[Structured diff data]
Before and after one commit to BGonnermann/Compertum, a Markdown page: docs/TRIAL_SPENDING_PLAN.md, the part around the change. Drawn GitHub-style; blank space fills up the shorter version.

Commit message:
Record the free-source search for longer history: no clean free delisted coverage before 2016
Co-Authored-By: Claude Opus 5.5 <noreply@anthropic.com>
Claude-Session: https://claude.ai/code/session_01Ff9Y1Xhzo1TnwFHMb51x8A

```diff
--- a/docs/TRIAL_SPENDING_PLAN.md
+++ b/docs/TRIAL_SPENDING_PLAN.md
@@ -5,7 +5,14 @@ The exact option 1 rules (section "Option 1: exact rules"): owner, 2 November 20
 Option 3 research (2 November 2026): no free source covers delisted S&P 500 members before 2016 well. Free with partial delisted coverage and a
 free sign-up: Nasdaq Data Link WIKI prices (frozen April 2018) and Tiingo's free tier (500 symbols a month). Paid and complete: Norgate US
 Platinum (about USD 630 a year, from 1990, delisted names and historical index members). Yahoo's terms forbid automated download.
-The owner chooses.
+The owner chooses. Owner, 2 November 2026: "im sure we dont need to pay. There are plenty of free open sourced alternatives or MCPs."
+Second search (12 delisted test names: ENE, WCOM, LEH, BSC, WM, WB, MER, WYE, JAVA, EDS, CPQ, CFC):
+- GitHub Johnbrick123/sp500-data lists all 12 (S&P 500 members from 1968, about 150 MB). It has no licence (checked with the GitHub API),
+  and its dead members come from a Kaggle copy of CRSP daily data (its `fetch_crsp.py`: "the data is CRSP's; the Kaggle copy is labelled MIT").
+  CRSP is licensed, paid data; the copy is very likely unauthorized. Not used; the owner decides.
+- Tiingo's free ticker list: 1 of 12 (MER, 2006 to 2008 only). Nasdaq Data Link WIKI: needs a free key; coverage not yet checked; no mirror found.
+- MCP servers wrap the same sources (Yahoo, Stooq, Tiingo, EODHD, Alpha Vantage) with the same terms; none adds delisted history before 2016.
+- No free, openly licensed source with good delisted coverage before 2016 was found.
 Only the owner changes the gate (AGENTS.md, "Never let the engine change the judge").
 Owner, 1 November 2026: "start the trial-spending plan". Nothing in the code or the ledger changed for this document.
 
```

- _WHAT TO WORK ON_
Repeat the whole of the data above exactly as it appears.

- _FINAL ANSWER_
Before and after one commit to BGonnermann/Compertum, a Markdown page: docs/TRIAL_SPENDING_PLAN.md, the part around the change. Drawn GitHub-style; blank space fills up the shorter version.

Commit message:
Record the free-source search for longer history: no clean free delisted coverage before 2016
Co-Authored-By: Claude Opus 5.5 <noreply@anthropic.com>
Claude-Session: https://claude.ai/code/session_01Ff9Y1Xhzo1TnwFHMb51x8A

```diff
--- a/docs/TRIAL_SPENDING_PLAN.md
+++ b/docs/TRIAL_SPENDING_PLAN.md
@@ -5,7 +5,14 @@ The exact option 1 rules (section "Option 1: exact rules"): owner, 2 November 20
 Option 3 research (2 November 2026): no free source covers delisted S&P 500 members before 2016 well. Free with partial delisted coverage and a
 free sign-up: Nasdaq Data Link WIKI prices (frozen April 2018) and Tiingo's free tier (500 symbols a month). Paid and complete: Norgate US
 Platinum (about USD 630 a year, from 1990, delisted names and historical index members). Yahoo's terms forbid automated download.
-The owner chooses.
+The owner chooses. Owner, 2 November 2026: "im sure we dont need to pay. There are plenty of free open sourced alternatives or MCPs."
+Second search (12 delisted test names: ENE, WCOM, LEH, BSC, WM, WB, MER, WYE, JAVA, EDS, CPQ, CFC):
+- GitHub Johnbrick123/sp500-data lists all 12 (S&P 500 members from 1968, about 150 MB). It has no licence (checked with the GitHub API),
+  and its dead members come from a Kaggle copy of CRSP daily data (its `fetch_crsp.py`: "the data is CRSP's; the Kaggle copy is labelled MIT").
+  CRSP is licensed, paid data; the copy is very likely unauthorized. Not used; the owner decides.
+- Tiingo's free ticker list: 1 of 12 (MER, 2006 to 2008 only). Nasdaq Data Link WIKI: needs a free key; coverage not yet checked; no mirror found.
+- MCP servers wrap the same sources (Yahoo, Stooq, Tiingo, EODHD, Alpha Vantage) with the same terms; none adds delisted history before 2016.
+- No free, openly licensed source with good delisted coverage before 2016 was found.
 Only the owner changes the gate (AGENTS.md, "Never let the engine change the judge").
 Owner, 1 November 2026: "start the trial-spending plan". Nothing in the code or the ledger changed for this document.
 
```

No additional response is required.